Task item: The answer must consist of every line from the entries below that contains the word "formatPercent".

Screenshot and code edit data:
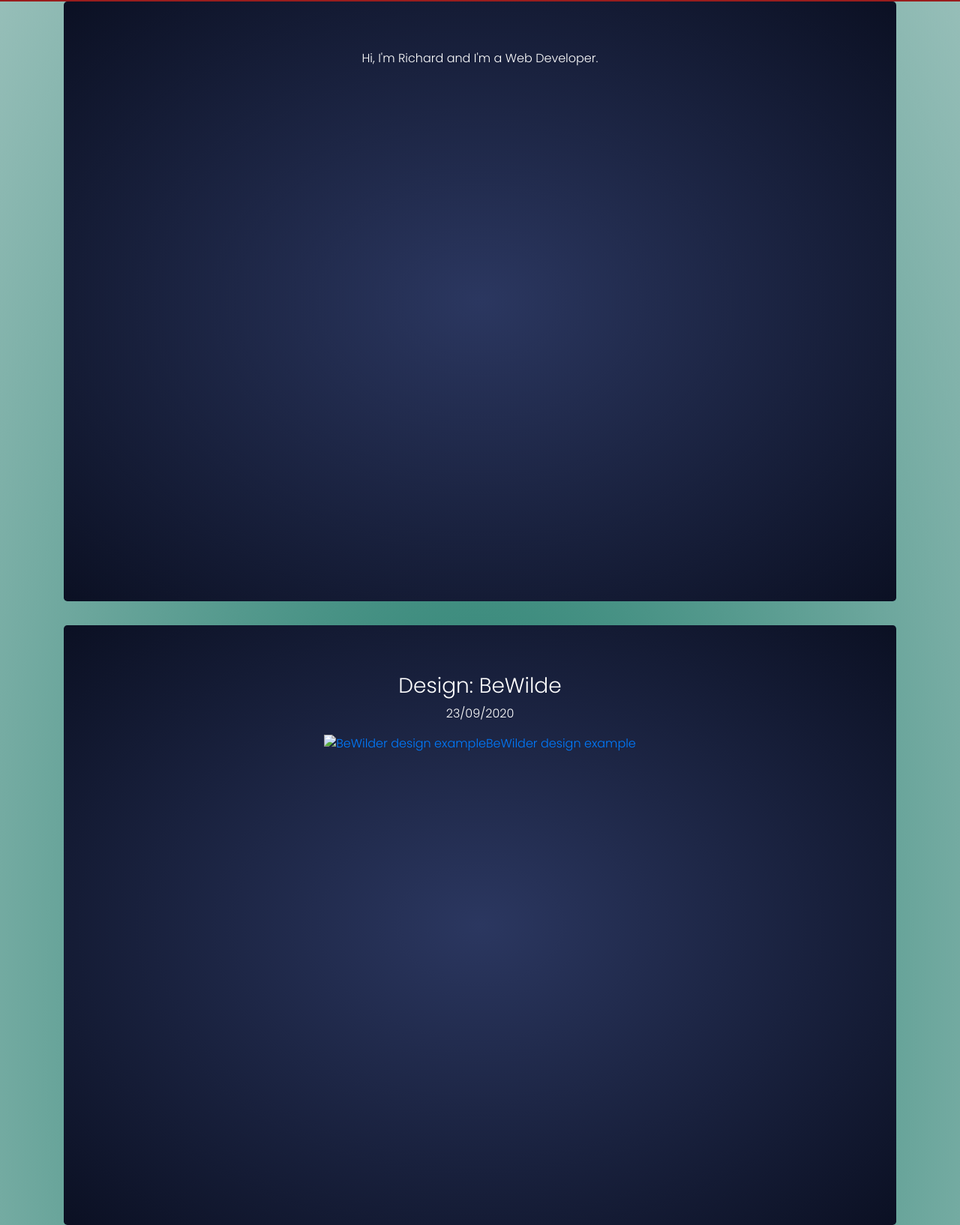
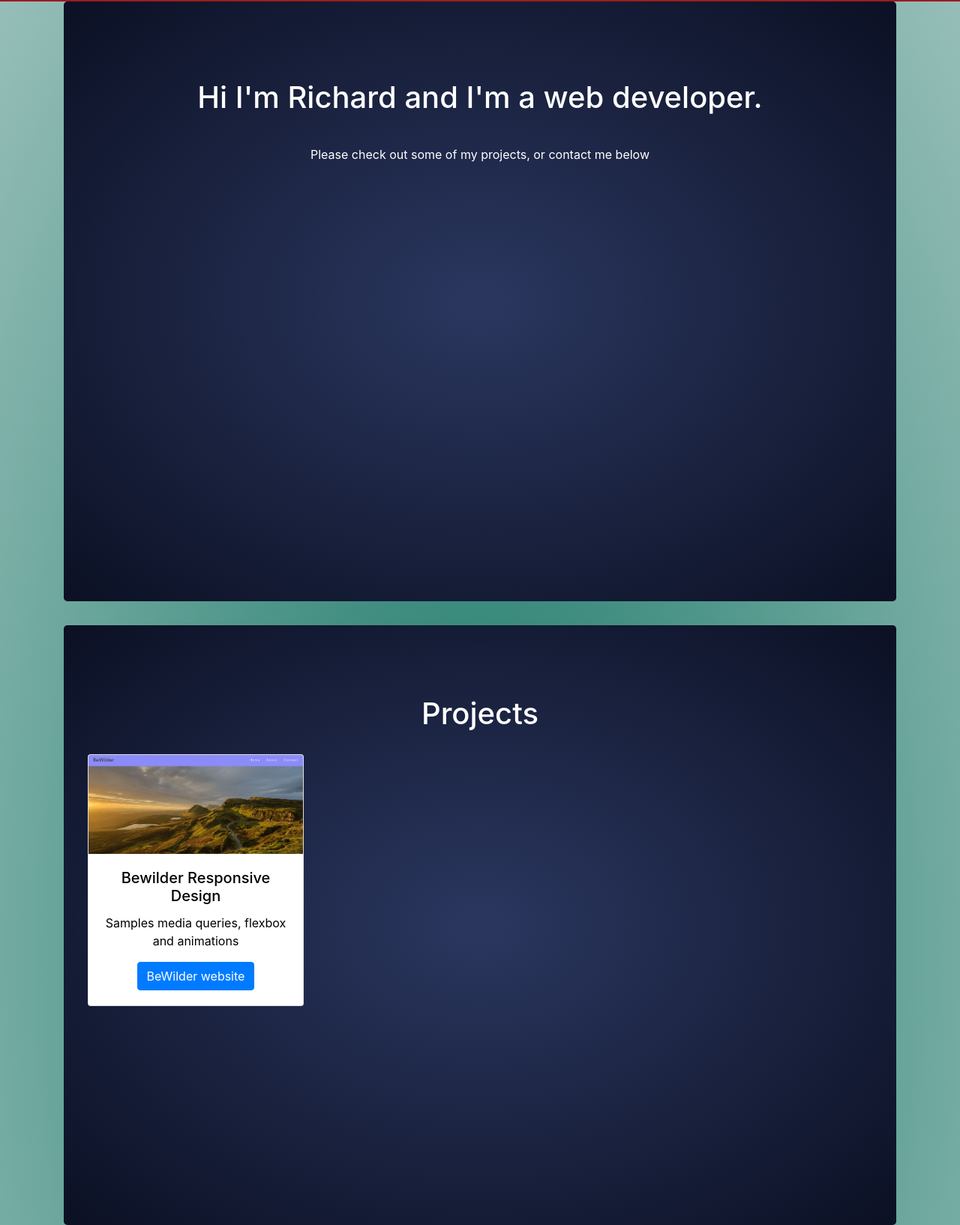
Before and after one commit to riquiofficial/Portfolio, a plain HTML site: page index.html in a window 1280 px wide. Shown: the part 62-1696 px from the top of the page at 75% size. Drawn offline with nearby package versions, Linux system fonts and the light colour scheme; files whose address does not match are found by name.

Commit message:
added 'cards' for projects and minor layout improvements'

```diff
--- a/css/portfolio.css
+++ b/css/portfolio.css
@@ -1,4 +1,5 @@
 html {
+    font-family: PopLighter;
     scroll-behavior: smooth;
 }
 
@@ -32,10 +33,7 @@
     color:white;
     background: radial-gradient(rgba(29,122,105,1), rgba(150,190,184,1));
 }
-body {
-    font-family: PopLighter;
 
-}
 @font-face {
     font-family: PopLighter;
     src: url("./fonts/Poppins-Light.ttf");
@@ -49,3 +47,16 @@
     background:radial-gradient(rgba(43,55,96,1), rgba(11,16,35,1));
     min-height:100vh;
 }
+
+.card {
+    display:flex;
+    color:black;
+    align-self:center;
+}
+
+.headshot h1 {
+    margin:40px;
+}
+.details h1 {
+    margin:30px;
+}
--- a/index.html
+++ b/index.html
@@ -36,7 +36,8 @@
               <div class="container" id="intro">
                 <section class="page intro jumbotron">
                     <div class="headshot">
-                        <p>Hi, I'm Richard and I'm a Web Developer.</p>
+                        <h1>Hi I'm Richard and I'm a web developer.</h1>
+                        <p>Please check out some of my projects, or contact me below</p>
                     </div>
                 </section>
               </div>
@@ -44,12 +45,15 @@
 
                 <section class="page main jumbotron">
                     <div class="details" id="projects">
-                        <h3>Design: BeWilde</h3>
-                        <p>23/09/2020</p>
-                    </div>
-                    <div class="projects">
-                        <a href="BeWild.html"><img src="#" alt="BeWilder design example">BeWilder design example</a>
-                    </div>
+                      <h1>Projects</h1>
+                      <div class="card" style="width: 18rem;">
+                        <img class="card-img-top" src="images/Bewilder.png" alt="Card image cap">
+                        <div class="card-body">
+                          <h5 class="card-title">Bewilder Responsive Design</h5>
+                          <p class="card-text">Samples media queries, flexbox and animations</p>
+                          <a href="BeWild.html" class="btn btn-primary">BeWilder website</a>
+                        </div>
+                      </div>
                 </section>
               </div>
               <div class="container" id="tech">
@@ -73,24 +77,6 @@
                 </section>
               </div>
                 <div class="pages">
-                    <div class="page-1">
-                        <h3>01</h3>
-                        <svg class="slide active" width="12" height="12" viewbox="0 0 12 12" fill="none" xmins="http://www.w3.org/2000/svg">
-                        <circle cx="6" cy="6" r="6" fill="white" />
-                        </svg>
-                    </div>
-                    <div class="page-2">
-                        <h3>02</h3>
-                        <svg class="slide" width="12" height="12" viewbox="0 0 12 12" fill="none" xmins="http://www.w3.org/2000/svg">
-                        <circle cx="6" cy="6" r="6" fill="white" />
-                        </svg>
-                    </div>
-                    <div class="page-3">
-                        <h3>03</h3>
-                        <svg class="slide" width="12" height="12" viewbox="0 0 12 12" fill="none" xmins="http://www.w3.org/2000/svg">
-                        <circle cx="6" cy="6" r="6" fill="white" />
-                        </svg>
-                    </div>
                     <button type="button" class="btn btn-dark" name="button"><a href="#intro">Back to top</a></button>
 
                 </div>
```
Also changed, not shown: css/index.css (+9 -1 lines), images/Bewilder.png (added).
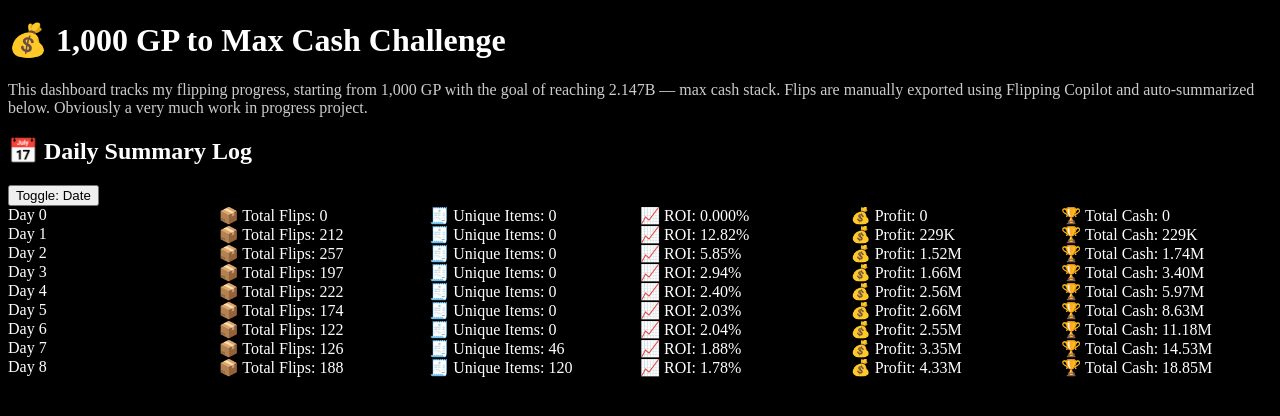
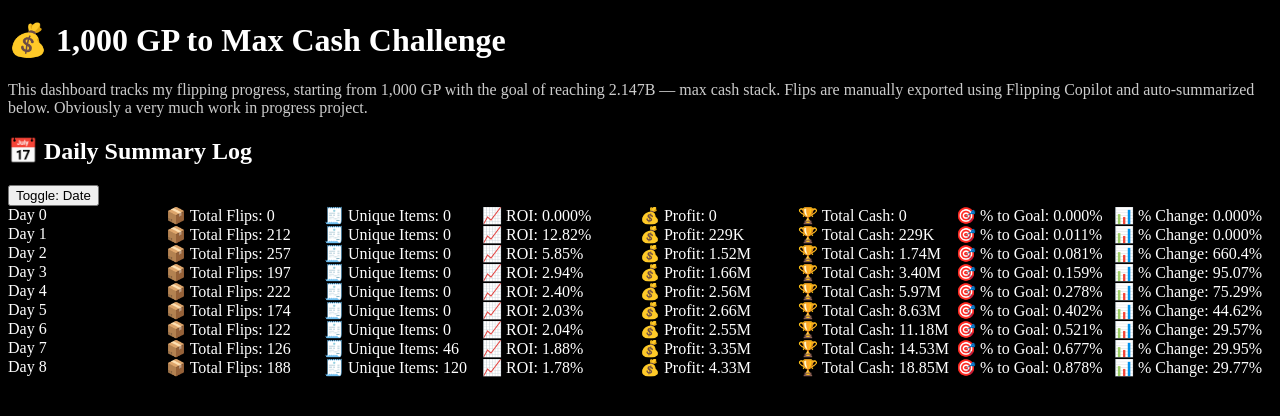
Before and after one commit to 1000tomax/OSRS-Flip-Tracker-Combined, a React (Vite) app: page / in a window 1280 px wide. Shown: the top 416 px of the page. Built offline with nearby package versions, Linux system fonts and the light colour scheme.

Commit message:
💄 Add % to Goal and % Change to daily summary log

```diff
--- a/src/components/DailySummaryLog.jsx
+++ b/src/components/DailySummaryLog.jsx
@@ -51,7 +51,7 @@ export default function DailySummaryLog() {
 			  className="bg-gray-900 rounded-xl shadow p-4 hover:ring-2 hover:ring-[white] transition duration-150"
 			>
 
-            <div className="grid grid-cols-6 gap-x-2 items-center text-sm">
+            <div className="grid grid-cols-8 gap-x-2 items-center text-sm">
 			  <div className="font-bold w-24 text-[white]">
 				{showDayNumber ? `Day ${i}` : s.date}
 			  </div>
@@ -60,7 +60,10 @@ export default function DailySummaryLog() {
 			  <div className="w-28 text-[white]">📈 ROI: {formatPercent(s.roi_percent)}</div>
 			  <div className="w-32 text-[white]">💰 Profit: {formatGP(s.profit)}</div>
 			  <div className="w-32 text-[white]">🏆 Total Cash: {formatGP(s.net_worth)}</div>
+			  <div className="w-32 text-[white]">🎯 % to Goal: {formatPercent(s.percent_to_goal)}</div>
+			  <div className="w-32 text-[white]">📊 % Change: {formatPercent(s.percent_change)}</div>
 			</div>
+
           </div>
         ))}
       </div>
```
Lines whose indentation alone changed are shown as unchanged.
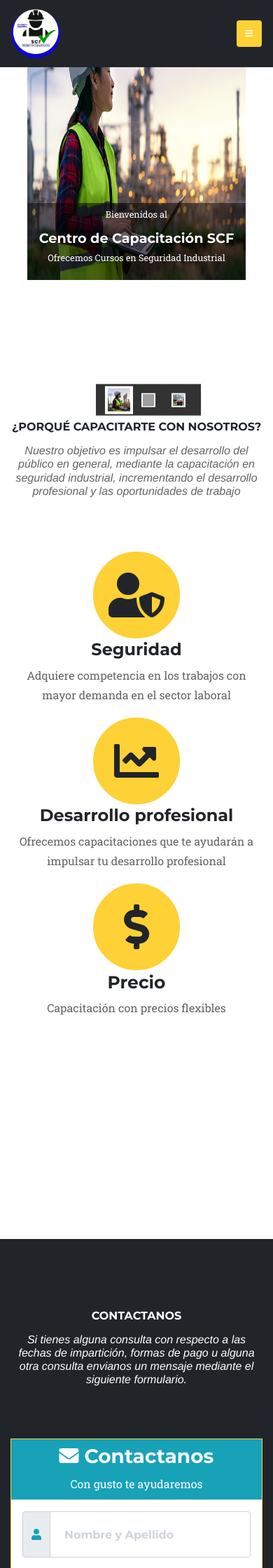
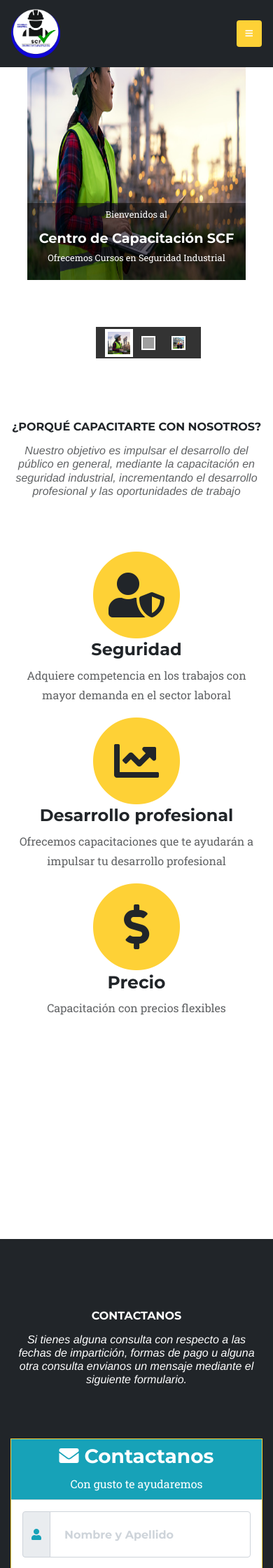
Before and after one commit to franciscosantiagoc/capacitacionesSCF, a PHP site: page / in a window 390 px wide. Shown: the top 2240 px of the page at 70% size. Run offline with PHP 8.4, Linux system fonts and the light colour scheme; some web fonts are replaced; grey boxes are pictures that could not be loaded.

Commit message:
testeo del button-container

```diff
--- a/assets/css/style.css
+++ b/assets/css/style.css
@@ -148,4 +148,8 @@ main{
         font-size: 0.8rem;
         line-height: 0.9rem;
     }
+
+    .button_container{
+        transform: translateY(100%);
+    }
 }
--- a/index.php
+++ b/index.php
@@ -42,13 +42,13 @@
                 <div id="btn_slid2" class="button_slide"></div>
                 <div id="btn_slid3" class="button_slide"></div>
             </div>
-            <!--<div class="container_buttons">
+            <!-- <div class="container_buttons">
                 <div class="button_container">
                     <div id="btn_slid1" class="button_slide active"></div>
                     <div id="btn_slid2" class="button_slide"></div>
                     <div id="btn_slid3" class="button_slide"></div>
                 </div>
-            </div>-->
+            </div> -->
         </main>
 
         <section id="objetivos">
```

Response to the exercise:
 			  <div className="w-28 text-[white]">📈 ROI: {formatPercent(s.roi_percent)}</div>
+			  <div className="w-32 text-[white]">🎯 % to Goal: {formatPercent(s.percent_to_goal)}</div>
+			  <div className="w-32 text-[white]">📊 % Change: {formatPercent(s.percent_change)}</div>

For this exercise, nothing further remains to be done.